## Task requirements
Please return the lines of the data that contain "Address".

## Record extracts
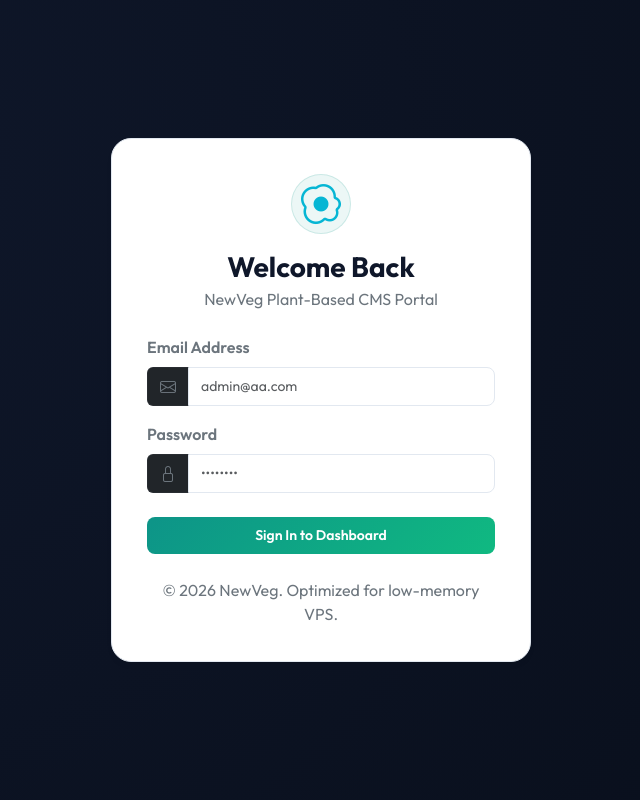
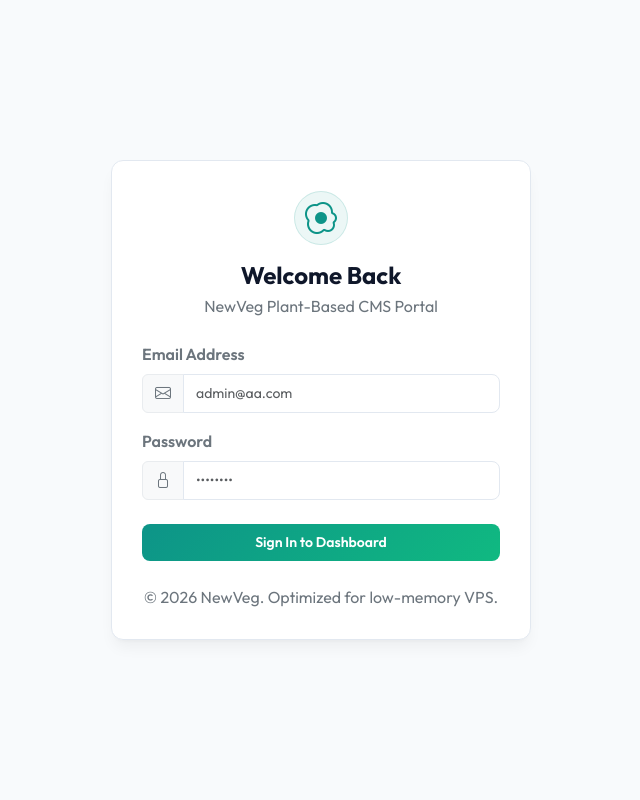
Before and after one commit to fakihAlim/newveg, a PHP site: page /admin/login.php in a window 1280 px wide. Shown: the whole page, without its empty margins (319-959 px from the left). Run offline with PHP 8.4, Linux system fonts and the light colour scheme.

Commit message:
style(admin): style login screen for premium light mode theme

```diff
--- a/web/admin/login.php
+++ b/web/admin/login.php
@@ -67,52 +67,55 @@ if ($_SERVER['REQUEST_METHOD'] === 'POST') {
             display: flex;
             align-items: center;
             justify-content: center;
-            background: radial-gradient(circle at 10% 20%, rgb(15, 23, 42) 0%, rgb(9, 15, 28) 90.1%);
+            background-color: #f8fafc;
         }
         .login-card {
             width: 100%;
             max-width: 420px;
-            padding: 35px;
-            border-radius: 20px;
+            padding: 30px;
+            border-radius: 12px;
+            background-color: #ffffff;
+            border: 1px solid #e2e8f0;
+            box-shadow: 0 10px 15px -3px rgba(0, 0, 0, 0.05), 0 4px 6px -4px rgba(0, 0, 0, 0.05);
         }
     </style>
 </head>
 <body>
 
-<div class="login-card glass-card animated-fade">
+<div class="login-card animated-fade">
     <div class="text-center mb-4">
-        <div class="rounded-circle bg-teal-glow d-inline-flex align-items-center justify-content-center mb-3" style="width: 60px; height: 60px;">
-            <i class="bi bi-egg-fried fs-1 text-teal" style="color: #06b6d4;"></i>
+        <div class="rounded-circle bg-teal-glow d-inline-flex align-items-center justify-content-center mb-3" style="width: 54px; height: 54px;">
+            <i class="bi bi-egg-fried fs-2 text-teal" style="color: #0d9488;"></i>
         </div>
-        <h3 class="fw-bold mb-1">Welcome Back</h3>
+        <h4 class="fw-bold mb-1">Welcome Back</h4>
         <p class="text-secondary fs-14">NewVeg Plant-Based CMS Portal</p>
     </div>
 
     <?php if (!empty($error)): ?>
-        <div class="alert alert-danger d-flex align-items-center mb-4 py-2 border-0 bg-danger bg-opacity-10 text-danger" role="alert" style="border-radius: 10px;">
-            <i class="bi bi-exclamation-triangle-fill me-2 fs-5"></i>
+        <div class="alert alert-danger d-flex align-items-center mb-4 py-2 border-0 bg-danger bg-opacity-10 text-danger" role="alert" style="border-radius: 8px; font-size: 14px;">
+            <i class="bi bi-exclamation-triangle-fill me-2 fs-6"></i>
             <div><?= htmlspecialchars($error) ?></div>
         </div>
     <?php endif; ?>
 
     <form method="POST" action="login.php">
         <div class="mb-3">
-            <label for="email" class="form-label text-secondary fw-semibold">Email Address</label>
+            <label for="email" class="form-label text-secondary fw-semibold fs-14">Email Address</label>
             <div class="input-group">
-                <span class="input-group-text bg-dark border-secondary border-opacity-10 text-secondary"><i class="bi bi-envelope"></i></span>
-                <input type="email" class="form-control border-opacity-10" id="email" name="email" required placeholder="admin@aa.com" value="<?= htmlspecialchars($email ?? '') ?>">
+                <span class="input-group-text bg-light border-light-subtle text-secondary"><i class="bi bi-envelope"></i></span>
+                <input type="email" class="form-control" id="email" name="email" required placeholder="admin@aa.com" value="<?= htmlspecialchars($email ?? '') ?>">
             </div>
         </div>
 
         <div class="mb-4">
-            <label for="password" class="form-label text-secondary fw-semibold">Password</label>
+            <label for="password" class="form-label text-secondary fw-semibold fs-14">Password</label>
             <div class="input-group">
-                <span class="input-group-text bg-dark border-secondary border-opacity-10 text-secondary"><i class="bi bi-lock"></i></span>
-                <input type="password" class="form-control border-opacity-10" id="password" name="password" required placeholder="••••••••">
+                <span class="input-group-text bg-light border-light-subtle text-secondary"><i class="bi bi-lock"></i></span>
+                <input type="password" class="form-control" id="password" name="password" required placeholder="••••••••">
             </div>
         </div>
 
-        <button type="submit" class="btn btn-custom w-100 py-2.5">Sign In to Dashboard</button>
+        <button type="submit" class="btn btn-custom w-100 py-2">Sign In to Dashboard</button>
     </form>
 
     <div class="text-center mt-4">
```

## Exercise result
-            <label for="email" class="form-label text-secondary fw-semibold">Email Address</label>
+            <label for="email" class="form-label text-secondary fw-semibold fs-14">Email Address</label>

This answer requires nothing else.